Non-small cell lung cancer can acquire resistance to immune checkpoint blockade agents through evolutionary culling of tumor clones harboring the mutations for cell surface neoantigens that are recognized by patients’ immune T cells.
Non-small cell lung cancer (NSCLC) can acquire resistance to immune checkpoint blockade agents through evolutionary culling of tumor clones harboring the mutations for cell surface neoantigens that are recognized by patients’ immune T cells, according to a small study published in Cancer Discovery.
“When the cancer cells shed these mutations, they discard the evidence that would normally lead them to be recognized by the body’s protective immune cells,” said corresponding study author and Professor of Oncology Victor Velculescu, MD, PhD, of the Sidney Kimmel Comprehensive Cancer Center and the Bloomberg-Kimmel Institute for Cancer Immunotherapy at Johns Hopkins University School of Medicine in Baltimore.
Nearly half of patients with NSCLC suffer acquired tumor resistance to checkpoint inhibitors but the underlying mechanisms have remained a “mystery,” Dr. Velculescu noted.
The researchers used whole-exome sequencing and next-generation sequencing to study four patients’ NSCLC tumors and one patient’s head and neck cancer before initiation of immune checkpoint blockade therapy with the anti-PD-1 agent nivolumab with or without the anti-CTLA4 agent ipilimumab, and again after the tumors had acquired treatment resistance.
They found that acquired tumor resistance was accompanied by the loss of between seven and 18 neoantigen-encoding tumor mutations. Neoantigen loss “occurred through elimination of tumor subclones or through deletion of chromosomal regions” that contained mutations, they concluded.
“In some instances, we found that chromosomes in the cancer cells’ nuclei were missing an entire arm containing these mutated genes,” Dr. Velculescu noted.
The researchers subsequently cultured the neoantigen proteins missing from immunotherapy-resistant tumors with immune cells from patient blood samples and found that up to six of the mutant neoantigens were indeed recognized by immune T cells. Neoantigens associated with HELB, SCL26A7 and PGAP1 mutations were associated with clonal T-cell expansion, for example.
The findings “imply that widening the breadth of neoantigen reactivity may mitigate the development of acquired resistance” to immunotherapies, the authors concluded.

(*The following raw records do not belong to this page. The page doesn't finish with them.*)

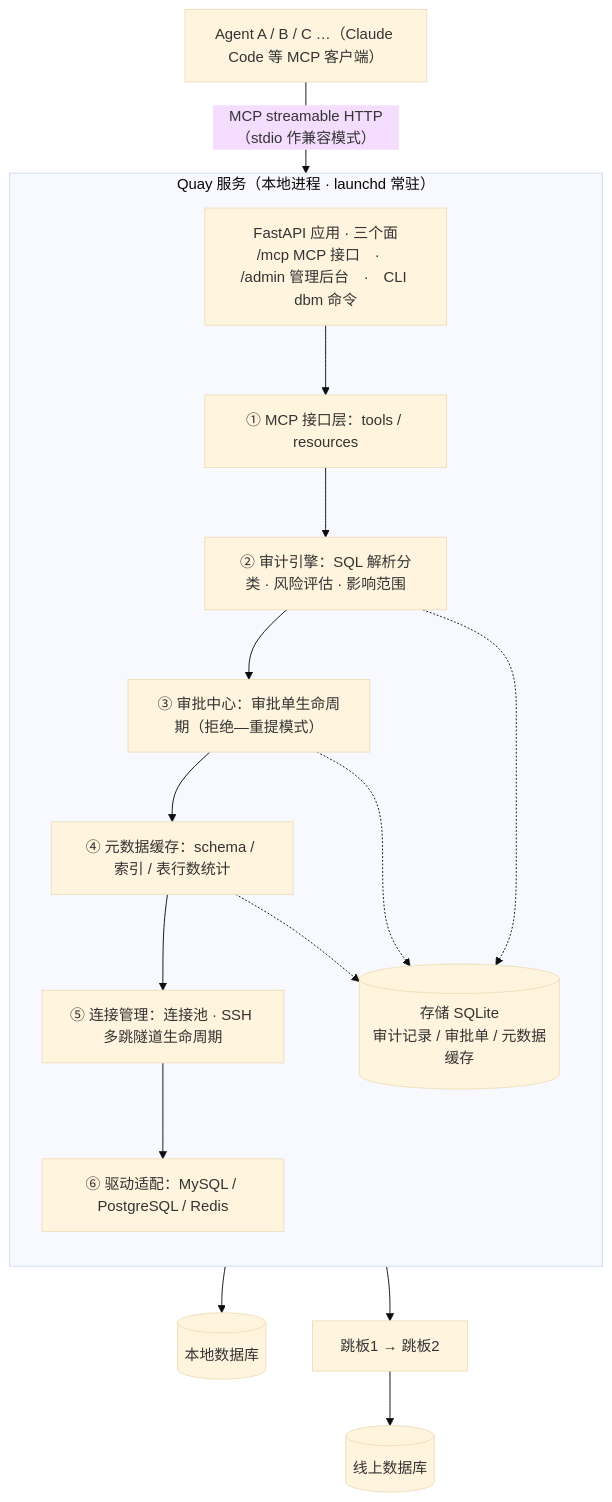
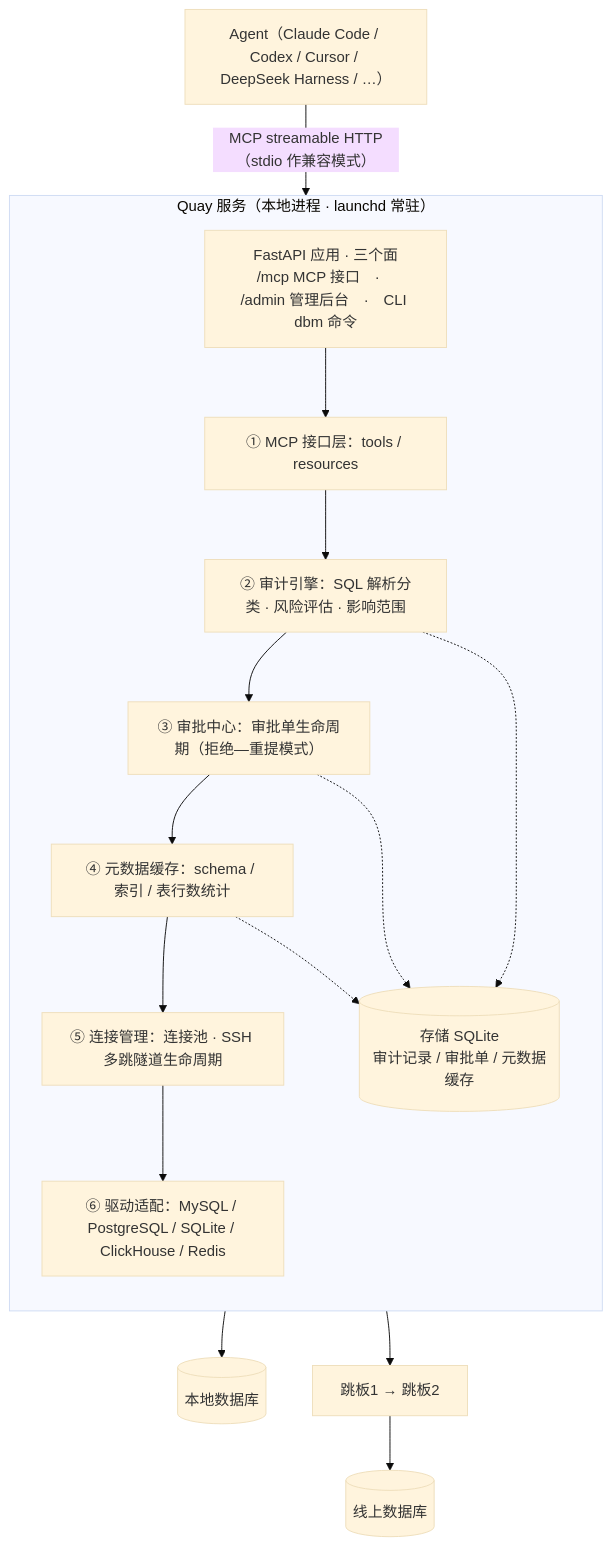
One commit to jianxinliu/Quay changed the first of 2 diagrams in DESIGN.md. Above: the diagram before and after it, drawn with Mermaid (base theme). The commit also changed other lines of this file and 6 other files, not shown here.

````diff
--- a/DESIGN.md
+++ b/DESIGN.md
@@ -18,24 +18,24 @@
 ```mermaid
 flowchart TB
-    A["Agent A / B / C …（Claude Code 等 MCP 客户端）"]
+    A["Agent（Claude Code / Codex / Cursor / DeepSeek Harness / …）"]
     A -->|"MCP streamable HTTP（stdio 作兼容模式）"| Q
 
     subgraph Q["Quay 服务（本地进程 · launchd 常驻）"]
         direction TB
         F["FastAPI 应用 · 三个面<br/>/mcp MCP 接口　·　/admin 管理后台　·　CLI dbm 命令"]
         L1["① MCP 接口层：tools / resources"]
         L2["② 审计引擎：SQL 解析分类 · 风险评估 · 影响范围"]
         L3["③ 审批中心：审批单生命周期（拒绝—重提模式）"]
         L4["④ 元数据缓存：schema / 索引 / 表行数统计"]
         L5["⑤ 连接管理：连接池 · SSH 多跳隧道生命周期"]
-        L6["⑥ 驱动适配：MySQL / PostgreSQL / Redis"]
+        L6["⑥ 驱动适配：MySQL / PostgreSQL / SQLite / ClickHouse / Redis"]
         S[("存储 SQLite<br/>审计记录 / 审批单 / 元数据缓存")]
         F --> L1 --> L2 --> L3 --> L4 --> L5 --> L6
         L2 -.-> S
         L3 -.-> S
         L4 -.-> S
     end
 
     Q --> DB1[("本地数据库")]
     Q --> J["跳板1 → 跳板2"] --> DB2[("线上数据库")]
 ```
````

“Checkpoint inhibitors are one of the most exciting recent advances for cancers, but the mechanism by which most patients become resistant to these therapies has been a mystery,” he said. “Our findings offer evidence about how cancer cells evolve during immunotherapy.”